# Try it
Pull every line containing the word "pregunta" from the records.

(Excerpted data Opens)

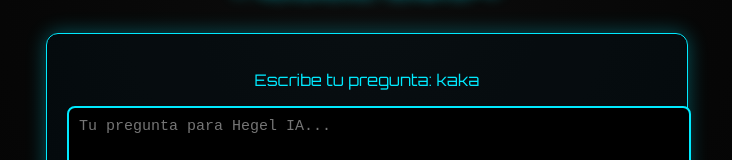
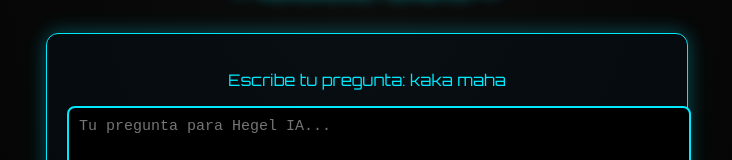
Before and after one commit to adriancorro/Hegel2052, a website: page index.html in a window 1280 px wide. Shown: the part 382-542 px from the top of the page, without its empty margins (273-1005 px from the left). Drawn offline with Linux system fonts and the light colour scheme.

Commit message:
Update index.html

```diff
--- a/index.html
+++ b/index.html
@@ -115,7 +115,7 @@
     <h1>HEGEL 2054</h1>
 
     <div class="container">
-        <p>Escribe tu pregunta: kaka </p>
+        <p>Escribe tu pregunta: kaka maha </p>
 
         <textarea id="prompt" placeholder="Tu pregunta para Hegel IA..."></textarea>
 
```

(Excerpted data Closes)

# Output for this exercise
-        <p>Escribe tu pregunta: kaka </p>
+        <p>Escribe tu pregunta: kaka maha </p>
         <textarea id="prompt" placeholder="Tu pregunta para Hegel IA..."></textarea>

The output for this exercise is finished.